The most beautiful experience we can have is the mysterious. It is the fundamental emotion that stands at the cradle of true art and science. Whoever does not know it and can no longer wonder, no longer marvel, is as good as dead, and his eyes are dimmed.
Albert Einstein, “The World As I See It” (1931)
The greatest enterprise of the mind has always been and always will be the attempted linkage of the sciences and the humanities.
E.O. Wilson, Consilience (1998)
As an introduction to literature and the liberal arts, this course challenges the idea that there are two separate ways of knowing the world: the interpretive approach of the humanities and the positivist approach of the sciences. E.O. Wilson found a bridge between the two with the idea of consilience, a common ground in creative thinking, a will to discover, and an appreciation of the power and pliability of words and stories as a medium for describing reality. Carl Sagan described consilience as a dance, with each kind of knowledge taking its turn leading the other. Scientific discoveries and technological innovations give rise to new paradigms in literature, while the literary imagination inspires new scientific inquiries. Einstein thought that art and science came together in a shared sense of wonder in confronting the mysterious. We will survey literature that searches out mysteries in the living world and in technology, looking at the ways that literature imagines life in its many forms and metamorphoses, and technology with its many threats and promises.

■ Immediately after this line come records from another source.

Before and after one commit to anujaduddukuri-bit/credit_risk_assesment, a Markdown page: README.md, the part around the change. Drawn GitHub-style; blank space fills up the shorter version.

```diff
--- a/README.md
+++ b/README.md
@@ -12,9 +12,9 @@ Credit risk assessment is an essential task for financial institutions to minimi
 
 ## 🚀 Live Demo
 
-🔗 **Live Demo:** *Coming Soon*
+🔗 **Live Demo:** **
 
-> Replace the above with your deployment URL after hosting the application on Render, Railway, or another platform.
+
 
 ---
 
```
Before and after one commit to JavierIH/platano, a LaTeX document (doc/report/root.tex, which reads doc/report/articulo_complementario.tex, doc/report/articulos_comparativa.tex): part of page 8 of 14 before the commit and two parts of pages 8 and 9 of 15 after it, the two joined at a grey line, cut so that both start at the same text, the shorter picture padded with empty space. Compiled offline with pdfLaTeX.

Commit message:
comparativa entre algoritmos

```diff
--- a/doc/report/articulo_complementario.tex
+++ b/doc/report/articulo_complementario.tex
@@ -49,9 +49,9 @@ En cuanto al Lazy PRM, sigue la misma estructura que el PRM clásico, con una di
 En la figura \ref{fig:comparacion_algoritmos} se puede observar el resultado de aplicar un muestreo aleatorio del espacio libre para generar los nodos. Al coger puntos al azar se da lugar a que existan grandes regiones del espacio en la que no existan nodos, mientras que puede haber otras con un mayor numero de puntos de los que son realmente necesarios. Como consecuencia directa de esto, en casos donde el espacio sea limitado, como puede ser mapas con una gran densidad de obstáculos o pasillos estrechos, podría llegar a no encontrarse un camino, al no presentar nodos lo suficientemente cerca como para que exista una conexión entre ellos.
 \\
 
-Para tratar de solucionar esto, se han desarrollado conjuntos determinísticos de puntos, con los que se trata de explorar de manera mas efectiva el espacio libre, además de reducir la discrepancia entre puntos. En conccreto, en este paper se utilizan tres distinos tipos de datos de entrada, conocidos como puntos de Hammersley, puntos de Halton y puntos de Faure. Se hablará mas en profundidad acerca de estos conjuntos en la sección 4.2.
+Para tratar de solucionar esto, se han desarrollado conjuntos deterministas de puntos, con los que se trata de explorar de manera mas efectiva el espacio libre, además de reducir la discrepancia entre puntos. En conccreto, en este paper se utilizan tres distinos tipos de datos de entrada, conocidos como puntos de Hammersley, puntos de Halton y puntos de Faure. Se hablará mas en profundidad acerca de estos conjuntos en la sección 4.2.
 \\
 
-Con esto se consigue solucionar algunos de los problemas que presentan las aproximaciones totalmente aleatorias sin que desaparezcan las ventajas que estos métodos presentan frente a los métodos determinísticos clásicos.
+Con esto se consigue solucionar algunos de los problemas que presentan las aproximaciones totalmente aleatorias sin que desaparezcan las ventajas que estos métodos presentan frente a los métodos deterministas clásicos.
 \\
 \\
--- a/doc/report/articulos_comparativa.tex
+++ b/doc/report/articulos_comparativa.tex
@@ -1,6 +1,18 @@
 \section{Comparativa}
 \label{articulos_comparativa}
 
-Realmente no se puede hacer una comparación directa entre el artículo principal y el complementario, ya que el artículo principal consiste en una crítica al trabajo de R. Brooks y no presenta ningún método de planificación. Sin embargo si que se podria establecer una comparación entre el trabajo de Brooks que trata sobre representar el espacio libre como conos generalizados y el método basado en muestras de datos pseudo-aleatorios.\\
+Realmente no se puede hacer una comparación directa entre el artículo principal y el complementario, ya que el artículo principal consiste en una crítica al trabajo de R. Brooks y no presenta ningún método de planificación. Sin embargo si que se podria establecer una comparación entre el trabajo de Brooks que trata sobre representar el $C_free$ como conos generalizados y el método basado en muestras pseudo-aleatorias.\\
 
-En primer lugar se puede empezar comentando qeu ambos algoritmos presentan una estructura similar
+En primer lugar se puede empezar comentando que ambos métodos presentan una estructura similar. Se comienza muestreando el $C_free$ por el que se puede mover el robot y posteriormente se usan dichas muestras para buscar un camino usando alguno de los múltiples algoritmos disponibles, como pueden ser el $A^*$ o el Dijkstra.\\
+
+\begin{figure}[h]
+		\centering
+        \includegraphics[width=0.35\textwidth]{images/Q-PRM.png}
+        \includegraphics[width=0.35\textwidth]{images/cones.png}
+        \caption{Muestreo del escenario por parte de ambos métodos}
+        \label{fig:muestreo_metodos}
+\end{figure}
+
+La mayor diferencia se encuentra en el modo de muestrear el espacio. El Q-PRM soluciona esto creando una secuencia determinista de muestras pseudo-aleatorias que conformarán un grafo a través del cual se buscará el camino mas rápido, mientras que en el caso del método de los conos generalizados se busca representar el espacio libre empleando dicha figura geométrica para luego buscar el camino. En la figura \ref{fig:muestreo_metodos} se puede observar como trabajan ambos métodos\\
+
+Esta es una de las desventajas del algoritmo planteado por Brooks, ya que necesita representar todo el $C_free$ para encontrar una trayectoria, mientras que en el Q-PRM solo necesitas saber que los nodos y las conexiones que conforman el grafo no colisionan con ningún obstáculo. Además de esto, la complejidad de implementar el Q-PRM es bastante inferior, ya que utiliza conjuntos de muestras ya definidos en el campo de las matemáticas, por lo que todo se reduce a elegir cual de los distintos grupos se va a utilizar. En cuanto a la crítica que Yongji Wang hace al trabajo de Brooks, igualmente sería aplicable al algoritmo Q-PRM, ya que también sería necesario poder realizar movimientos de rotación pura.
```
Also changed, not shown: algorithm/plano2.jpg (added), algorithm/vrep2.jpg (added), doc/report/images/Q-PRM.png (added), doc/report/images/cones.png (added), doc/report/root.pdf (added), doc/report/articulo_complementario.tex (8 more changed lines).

We will consider the relation between myth and science, evolution and mutation in literature, narratives of environmental crisis, the imaginary ecologies of science fiction, the collective life in social media, and future paths of artificial intelligence and other forms of posthuman life. In the end, we will think of literature as a path to the wonder that Einstein valued as essentially human.
Brown, Harry, "ENG 191A Science, Nature, Technology Brown Fall 2023" (2023). Course Syllabi. 13, Scholarly and Creative Work from DePauw University.